Stored records:
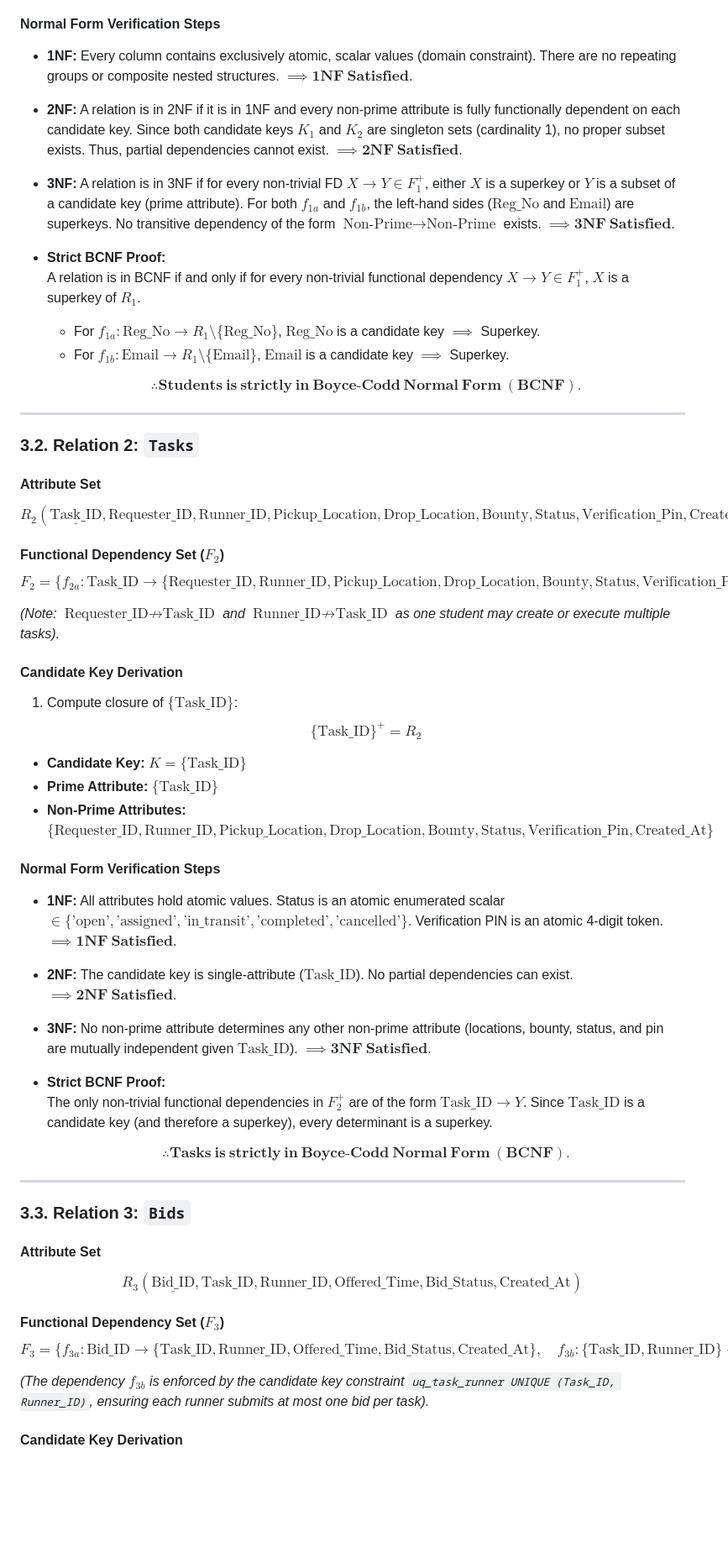
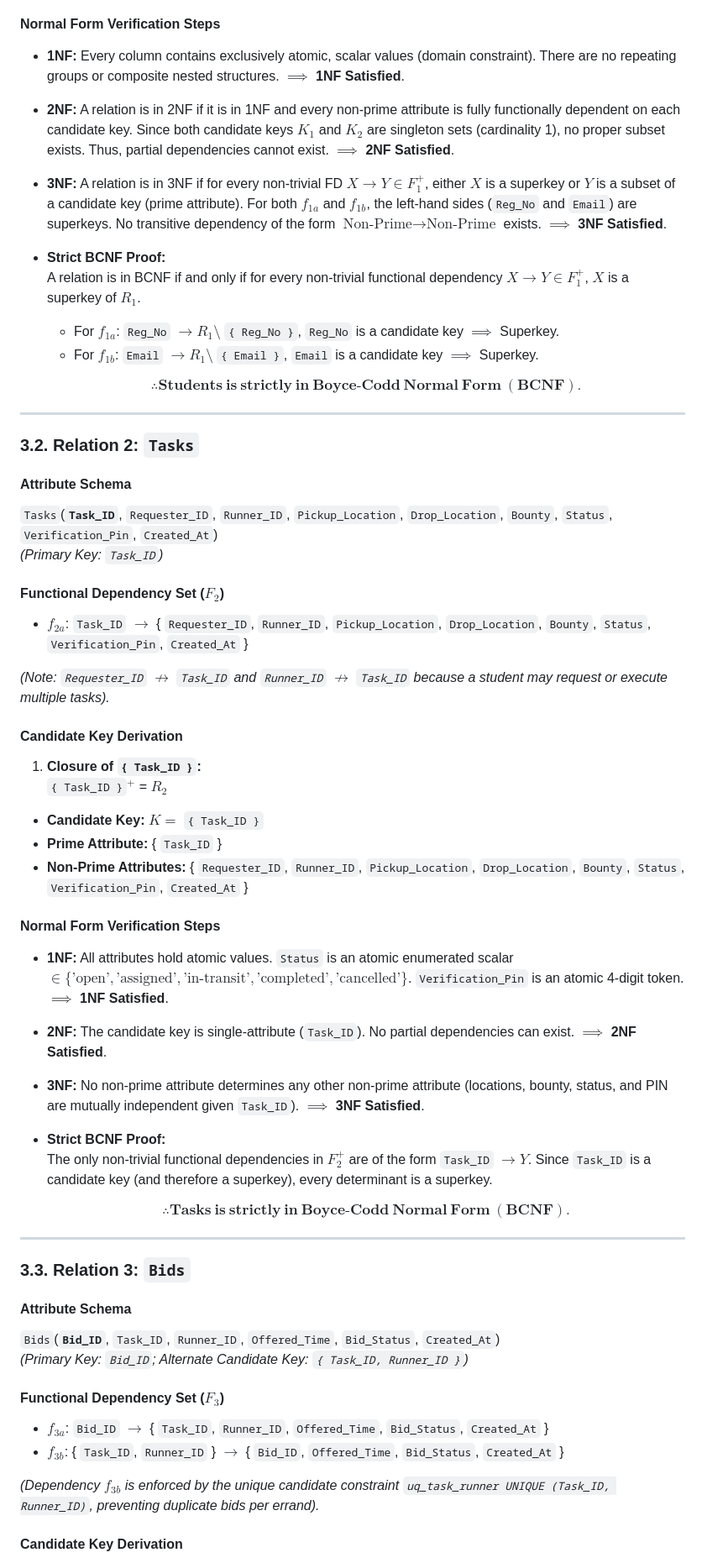
Before and after one commit to rajveermodi-design/p2p-campus-task-dispatcher, a Markdown page: docs/normalization_proofs.md, the part around one of its changes. Shown at 84% size. Rendered like a GitHub page; blank space fills up the shorter version.

```diff
--- a/docs/normalization_proofs.md
+++ b/docs/normalization_proofs.md
@@ -59,12 +66,12 @@ $$F_1 = \{ f_{1a}: \text{Reg\_No} \to \{ \text{Name}, \text{Email}, \text{Trust\
 
 #### Normal Form Verification Steps
-- **1NF:** Every column contains exclusively atomic, scalar values (domain constraint). There are no repeating groups or composite nested structures. $\implies \mathbf{1NF\ Satisfied}$.
-- **2NF:** A relation is in 2NF if it is in 1NF and every non-prime attribute is fully functionally dependent on each candidate key. Since both candidate keys $K_1$ and $K_2$ are singleton sets (cardinality 1), no proper subset exists. Thus, partial dependencies cannot exist. $\implies \mathbf{2NF\ Satisfied}$.
-- **3NF:** A relation is in 3NF if for every non-trivial FD $X \to Y \in F_1^+$, either $X$ is a superkey or $Y$ is a subset of a candidate key (prime attribute). For both $f_{1a}$ and $f_{1b}$, the left-hand sides ($\text{Reg\_No}$ and $\text{Email}$) are superkeys. No transitive dependency of the form $\text{Non-Prime} \to \text{Non-Prime}$ exists. $\implies \mathbf{3NF\ Satisfied}$.
-- **Strict BCNF Proof:**
+* **1NF:** Every column contains exclusively atomic, scalar values (domain constraint). There are no repeating groups or composite nested structures. $\implies$ **1NF Satisfied**.
+* **2NF:** A relation is in 2NF if it is in 1NF and every non-prime attribute is fully functionally dependent on each candidate key. Since both candidate keys $K_1$ and $K_2$ are singleton sets (cardinality 1), no proper subset exists. Thus, partial dependencies cannot exist. $\implies$ **2NF Satisfied**.
+* **3NF:** A relation is in 3NF if for every non-trivial FD $X \to Y \in F_1^+$, either $X$ is a superkey or $Y$ is a subset of a candidate key (prime attribute). For both $f_{1a}$ and $f_{1b}$, the left-hand sides (`Reg_No` and `Email`) are superkeys. No transitive dependency of the form $\text{Non-Prime} \to \text{Non-Prime}$ exists. $\implies$ **3NF Satisfied**.
+* **Strict BCNF Proof:**
   A relation is in BCNF if and only if for every non-trivial functional dependency $X \to Y \in F_1^+$, $X$ is a superkey of $R_1$.
-  - For $f_{1a}: \text{Reg\_No} \to R_1 \setminus \{ \text{Reg\_No} \}$, $\text{Reg\_No}$ is a candidate key $\implies$ Superkey.
-  - For $f_{1b}: \text{Email} \to R_1 \setminus \{ \text{Email} \}$, $\text{Email}$ is a candidate key $\implies$ Superkey.
+  * For $f_{1a}$: `Reg_No` $\to R_1 \setminus$ `{ Reg_No }`, `Reg_No` is a candidate key $\implies$ Superkey.
+  * For $f_{1b}$: `Email` $\to R_1 \setminus$ `{ Email }`, `Email` is a candidate key $\implies$ Superkey.
 
   $$\therefore \mathbf{Students\ is\ strictly\ in\ Boyce\text{-}Codd\ Normal\ Form\ (BCNF).}$$
 
@@ -72,27 +79,29 @@ $$F_1 = \{ f_{1a}: \text{Reg\_No} \to \{ \text{Name}, \text{Email}, \text{Trust\
 
 ### 3.2. Relation 2: `Tasks`
 
-#### Attribute Set
-$$R_2(\underline{\text{Task\_ID}}, \text{Requester\_ID}, \text{Runner\_ID}, \text{Pickup\_Location}, \text{Drop\_Location}, \text{Bounty}, \text{Status}, \text{Verification\_Pin}, \text{Created\_At})$$
+#### Attribute Schema
+`Tasks`(**`Task_ID`**, `Requester_ID`, `Runner_ID`, `Pickup_Location`, `Drop_Location`, `Bounty`, `Status`, `Verification_Pin`, `Created_At`)
+*(Primary Key: `Task_ID`)*
 
 #### Functional Dependency Set ($F_2$)
-$$F_2 = \{ f_{2a}: \text{Task\_ID} \to \{ \text{Requester\_ID}, \text{Runner\_ID}, \text{Pickup\_Location}, \text{Drop\_Location}, \text{Bounty}, \text{Status}, \text{Verification\_Pin}, \text{Created\_At} \} \}$$
+* $f_{2a}$: `Task_ID` $\to$ { `Requester_ID`, `Runner_ID`, `Pickup_Location`, `Drop_Location`, `Bounty`, `Status`, `Verification_Pin`, `Created_At` }
 
-*(Note: $\text{Requester\_ID} \not\to \text{Task\_ID}$ and $\text{Runner\_ID} \not\to \text{Task\_ID}$ as one student may create or execute multiple tasks).*
+*(Note: `Requester_ID` $\not\to$ `Task_ID` and `Runner_ID` $\not\to$ `Task_ID` because a student may request or execute multiple tasks).*
 
 #### Candidate Key Derivation
-1. Compute closure of $\{ \text{Task\_ID} \}$:
-   $$\{ \text{Task\_ID} \}^+ = R_2$$
-- **Candidate Key:** $K = \{ \text{Task\_ID} \}$
-- **Prime Attribute:** $\{ \text{Task\_ID} \}$
-- **Non-Prime Attributes:** $\{ \text{Requester\_ID}, \text{Runner\_ID}, \text{Pickup\_Location}, \text{Drop\_Location}, \text{Bounty}, \text{Status}, \text{Verification\_Pin}, \text{Created\_At} \}$
+1. **Closure of `{ Task_ID }`:**
+   `{ Task_ID }`$^+$ = $R_2$
+
+* **Candidate Key:** $K =$ `{ Task_ID }`
+* **Prime Attribute:** { `Task_ID` }
+* **Non-Prime Attributes:** { `Requester_ID`, `Runner_ID`, `Pickup_Location`, `Drop_Location`, `Bounty`, `Status`, `Verification_Pin`, `Created_At` }
 
 #### Normal Form Verification Steps
-- **1NF:** All attributes hold atomic values. Status is an atomic enumerated scalar $\in \{\text{'open'}, \text{'assigned'}, \text{'in\_transit'}, \text{'completed'}, \text{'cancelled'}\}$. Verification PIN is an atomic 4-digit token. $\implies \mathbf{1NF\ Satisfied}$.
-- **2NF:** The candidate key is single-attribute ($\text{Task\_ID}$). No partial dependencies can exist. $\implies \mathbf{2NF\ Satisfied}$.
-- **3NF:** No non-prime attribute determines any other non-prime attribute (locations, bounty, status, and pin are mutually independent given $\text{Task\_ID}$). $\implies \mathbf{3NF\ Satisfied}$.
-- **Strict BCNF Proof:**
-  The only non-trivial functional dependencies in $F_2^+$ are of the form $\text{Task\_ID} \to Y$. Since $\text{Task\_ID}$ is a candidate key (and therefore a superkey), every determinant is a superkey.
+* **1NF:** All attributes hold atomic values. `Status` is an atomic enumerated scalar $\in \{\text{'open'}, \text{'assigned'}, \text{'in-transit'}, \text{'completed'}, \text{'cancelled'}\}$. `Verification_Pin` is an atomic 4-digit token. $\implies$ **1NF Satisfied**.
+* **2NF:** The candidate key is single-attribute (`Task_ID`). No partial dependencies can exist. $\implies$ **2NF Satisfied**.
+* **3NF:** No non-prime attribute determines any other non-prime attribute (locations, bounty, status, and PIN are mutually independent given `Task_ID`). $\implies$ **3NF Satisfied**.
+* **Strict BCNF Proof:**
+  The only non-trivial functional dependencies in $F_2^+$ are of the form `Task_ID` $\to Y$. Since `Task_ID` is a candidate key (and therefore a superkey), every determinant is a superkey.
 
   $$\therefore \mathbf{Tasks\ is\ strictly\ in\ Boyce\text{-}Codd\ Normal\ Form\ (BCNF).}$$
 
@@ -100,12 +109,14 @@ $$F_2 = \{ f_{2a}: \text{Task\_ID} \to \{ \text{Requester\_ID}, \text{Runner\_ID
 
 ### 3.3. Relation 3: `Bids`
 
-#### Attribute Set
-$$R_3(\underline{\text{Bid\_ID}}, \text{Task\_ID}, \text{Runner\_ID}, \text{Offered\_Time}, \text{Bid\_Status}, \text{Created\_At})$$
+#### Attribute Schema
+`Bids`(**`Bid_ID`**, `Task_ID`, `Runner_ID`, `Offered_Time`, `Bid_Status`, `Created_At`)
+*(Primary Key: `Bid_ID`; Alternate Candidate Key: `{ Task_ID, Runner_ID }`)*
 
 #### Functional Dependency Set ($F_3$)
-$$F_3 = \{ f_{3a}: \text{Bid\_ID} \to \{ \text{Task\_ID}, \text{Runner\_ID}, \text{Offered\_Time}, \text{Bid\_Status}, \text{Created\_At} \}, \quad f_{3b}: \{ \text{Task\_ID}, \text{Runner\_ID} \} \to \{ \text{Bid\_ID}, \text{Offered\_Time}, \text{Bid\_Status}, \text{Created\_At} \} \}$$
+* $f_{3a}$: `Bid_ID` $\to$ { `Task_ID`, `Runner_ID`, `Offered_Time`, `Bid_Status`, `Created_At` }
+* $f_{3b}$: { `Task_ID`, `Runner_ID` } $\to$ { `Bid_ID`, `Offered_Time`, `Bid_Status`, `Created_At` }
 
-*(The dependency $f_{3b}$ is enforced by the candidate key constraint `uq_task_runner UNIQUE (Task_ID, Runner_ID)`, ensuring each runner submits at most one bid per task).*
+*(Dependency $f_{3b}$ is enforced by the unique candidate constraint `uq_task_runner UNIQUE (Task_ID, Runner_ID)`, preventing duplicate bids per errand).*
 
 #### Candidate Key Derivation
```
Also changed, not shown: other parts of docs/normalization_proofs.md (+79 -70 lines).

* [Description of the task] Report how many lines in this data include the string "Codd", and nothing else.

* [Worked solution] 2